*** Opening of Data for this exercise ***

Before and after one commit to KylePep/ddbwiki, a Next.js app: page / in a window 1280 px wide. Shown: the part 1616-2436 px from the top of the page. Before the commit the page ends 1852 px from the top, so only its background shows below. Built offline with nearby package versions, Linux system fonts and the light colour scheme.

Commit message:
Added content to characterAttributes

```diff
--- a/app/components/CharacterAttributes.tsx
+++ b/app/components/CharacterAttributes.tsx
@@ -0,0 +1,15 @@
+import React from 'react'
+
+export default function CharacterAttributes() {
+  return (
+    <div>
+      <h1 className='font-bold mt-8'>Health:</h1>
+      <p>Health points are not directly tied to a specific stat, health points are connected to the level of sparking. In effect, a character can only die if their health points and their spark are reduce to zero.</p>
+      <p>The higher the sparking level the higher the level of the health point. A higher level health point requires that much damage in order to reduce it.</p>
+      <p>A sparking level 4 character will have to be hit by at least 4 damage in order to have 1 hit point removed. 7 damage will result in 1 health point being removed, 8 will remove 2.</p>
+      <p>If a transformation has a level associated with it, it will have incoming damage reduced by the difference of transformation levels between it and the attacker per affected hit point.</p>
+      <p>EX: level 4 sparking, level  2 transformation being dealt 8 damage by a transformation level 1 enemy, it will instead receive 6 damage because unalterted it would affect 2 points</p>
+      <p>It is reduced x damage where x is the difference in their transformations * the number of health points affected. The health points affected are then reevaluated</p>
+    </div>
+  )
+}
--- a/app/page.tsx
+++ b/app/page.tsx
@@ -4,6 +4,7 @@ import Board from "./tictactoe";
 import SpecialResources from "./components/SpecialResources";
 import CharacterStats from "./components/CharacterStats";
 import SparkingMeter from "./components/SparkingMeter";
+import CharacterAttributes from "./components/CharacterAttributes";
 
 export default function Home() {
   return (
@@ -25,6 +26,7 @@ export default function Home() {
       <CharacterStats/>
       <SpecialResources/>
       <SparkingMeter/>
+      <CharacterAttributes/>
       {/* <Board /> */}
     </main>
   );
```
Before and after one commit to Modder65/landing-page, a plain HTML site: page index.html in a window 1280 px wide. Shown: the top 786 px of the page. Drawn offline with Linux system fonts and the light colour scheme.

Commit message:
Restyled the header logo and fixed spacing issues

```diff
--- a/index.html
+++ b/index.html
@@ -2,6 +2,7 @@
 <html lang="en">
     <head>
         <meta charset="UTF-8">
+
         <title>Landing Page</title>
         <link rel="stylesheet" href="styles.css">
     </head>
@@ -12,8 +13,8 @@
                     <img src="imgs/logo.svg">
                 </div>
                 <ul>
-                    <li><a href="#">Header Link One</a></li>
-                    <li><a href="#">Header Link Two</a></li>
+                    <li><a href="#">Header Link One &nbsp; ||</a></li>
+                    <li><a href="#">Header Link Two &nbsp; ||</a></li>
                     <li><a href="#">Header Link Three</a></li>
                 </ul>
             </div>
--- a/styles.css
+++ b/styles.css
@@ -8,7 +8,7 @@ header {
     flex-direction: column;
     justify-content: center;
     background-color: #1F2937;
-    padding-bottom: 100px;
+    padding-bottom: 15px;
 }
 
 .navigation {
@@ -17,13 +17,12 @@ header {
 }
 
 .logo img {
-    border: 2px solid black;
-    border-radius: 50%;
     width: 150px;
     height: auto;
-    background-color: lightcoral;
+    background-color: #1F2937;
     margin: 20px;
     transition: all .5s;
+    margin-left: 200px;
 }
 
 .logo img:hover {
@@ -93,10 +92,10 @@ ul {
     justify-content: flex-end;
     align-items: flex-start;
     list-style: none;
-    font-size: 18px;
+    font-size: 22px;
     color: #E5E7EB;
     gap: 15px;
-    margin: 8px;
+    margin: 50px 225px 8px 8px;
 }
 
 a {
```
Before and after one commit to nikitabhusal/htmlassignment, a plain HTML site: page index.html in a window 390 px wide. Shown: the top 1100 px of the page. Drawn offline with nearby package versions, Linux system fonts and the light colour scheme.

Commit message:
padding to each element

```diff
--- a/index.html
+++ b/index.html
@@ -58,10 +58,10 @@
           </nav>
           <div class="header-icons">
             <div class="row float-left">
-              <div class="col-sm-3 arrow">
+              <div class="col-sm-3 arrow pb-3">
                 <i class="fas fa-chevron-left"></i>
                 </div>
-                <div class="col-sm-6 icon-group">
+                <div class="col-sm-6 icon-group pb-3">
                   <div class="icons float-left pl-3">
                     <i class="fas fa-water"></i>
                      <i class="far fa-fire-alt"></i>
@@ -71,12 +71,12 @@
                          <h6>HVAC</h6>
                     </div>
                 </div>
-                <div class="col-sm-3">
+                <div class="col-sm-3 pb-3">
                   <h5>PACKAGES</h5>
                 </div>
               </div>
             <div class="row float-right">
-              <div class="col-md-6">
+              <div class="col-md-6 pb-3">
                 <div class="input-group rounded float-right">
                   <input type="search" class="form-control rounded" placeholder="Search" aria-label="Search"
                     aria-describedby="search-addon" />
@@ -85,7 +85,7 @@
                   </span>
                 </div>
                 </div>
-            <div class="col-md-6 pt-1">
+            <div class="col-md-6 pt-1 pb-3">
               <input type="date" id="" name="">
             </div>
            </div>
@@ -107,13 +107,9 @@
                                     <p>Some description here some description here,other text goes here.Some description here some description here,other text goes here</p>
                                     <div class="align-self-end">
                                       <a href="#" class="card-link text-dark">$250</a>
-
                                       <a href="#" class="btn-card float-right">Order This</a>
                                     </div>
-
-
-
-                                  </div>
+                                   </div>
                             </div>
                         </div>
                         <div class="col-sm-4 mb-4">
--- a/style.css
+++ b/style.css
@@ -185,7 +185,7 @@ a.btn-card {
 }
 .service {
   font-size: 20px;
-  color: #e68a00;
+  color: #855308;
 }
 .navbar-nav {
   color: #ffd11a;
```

*** Close of Data for this exercise ***

→ **Exercise description**:
Go through the entries above and copy out every line that includes the word "color".

→ **Task answer**:
     background-color: #1F2937;
-    background-color: lightcoral;
+    background-color: #1F2937;
     color: #E5E7EB;
-  color: #e68a00;
+  color: #855308;
   color: #ffd11a;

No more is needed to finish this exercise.